WHAT YOU WILL DO
Which lines of the records below contain the word "cells"? Report each of them in full.
**** RECORD EXCERPTS
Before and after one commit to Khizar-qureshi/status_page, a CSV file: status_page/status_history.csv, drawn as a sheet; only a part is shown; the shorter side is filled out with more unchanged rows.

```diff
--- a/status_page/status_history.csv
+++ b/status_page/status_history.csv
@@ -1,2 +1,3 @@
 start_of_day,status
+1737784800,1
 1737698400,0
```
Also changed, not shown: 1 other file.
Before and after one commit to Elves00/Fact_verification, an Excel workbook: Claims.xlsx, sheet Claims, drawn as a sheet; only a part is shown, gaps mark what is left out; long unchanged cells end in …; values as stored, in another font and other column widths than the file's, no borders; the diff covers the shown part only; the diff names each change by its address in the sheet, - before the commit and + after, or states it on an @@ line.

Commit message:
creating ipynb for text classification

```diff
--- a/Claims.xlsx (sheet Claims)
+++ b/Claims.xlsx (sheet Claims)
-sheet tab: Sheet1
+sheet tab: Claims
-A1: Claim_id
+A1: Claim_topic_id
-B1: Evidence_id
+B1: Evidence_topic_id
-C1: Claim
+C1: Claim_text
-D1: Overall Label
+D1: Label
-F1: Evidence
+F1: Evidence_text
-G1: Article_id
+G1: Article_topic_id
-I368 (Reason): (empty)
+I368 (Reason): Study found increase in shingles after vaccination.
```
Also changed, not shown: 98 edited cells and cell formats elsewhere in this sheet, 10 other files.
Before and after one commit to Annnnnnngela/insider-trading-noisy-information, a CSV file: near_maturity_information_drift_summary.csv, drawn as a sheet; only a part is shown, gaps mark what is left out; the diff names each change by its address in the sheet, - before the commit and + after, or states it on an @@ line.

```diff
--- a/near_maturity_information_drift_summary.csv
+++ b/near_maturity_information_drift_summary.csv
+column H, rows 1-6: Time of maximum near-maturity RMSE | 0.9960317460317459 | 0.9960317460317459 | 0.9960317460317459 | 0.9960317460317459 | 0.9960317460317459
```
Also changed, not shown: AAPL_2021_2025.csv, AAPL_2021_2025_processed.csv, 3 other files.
********
TASK SOLUTION
Before and after one commit to Elves00/Fact_verification, an Excel workbook: Claims.xlsx, sheet Claims, drawn as a sheet; only a part is shown, gaps mark what is left out; long unchanged cells end in …; values as stored, in another font and other column widths than the file's, no borders; the diff covers the shown part only; the diff names each change by its address in the sheet, - before the commit and + after, or states it on an @@ line.
Also changed, not shown: 98 edited cells and cell formats elsewhere in this sheet, 10 other files.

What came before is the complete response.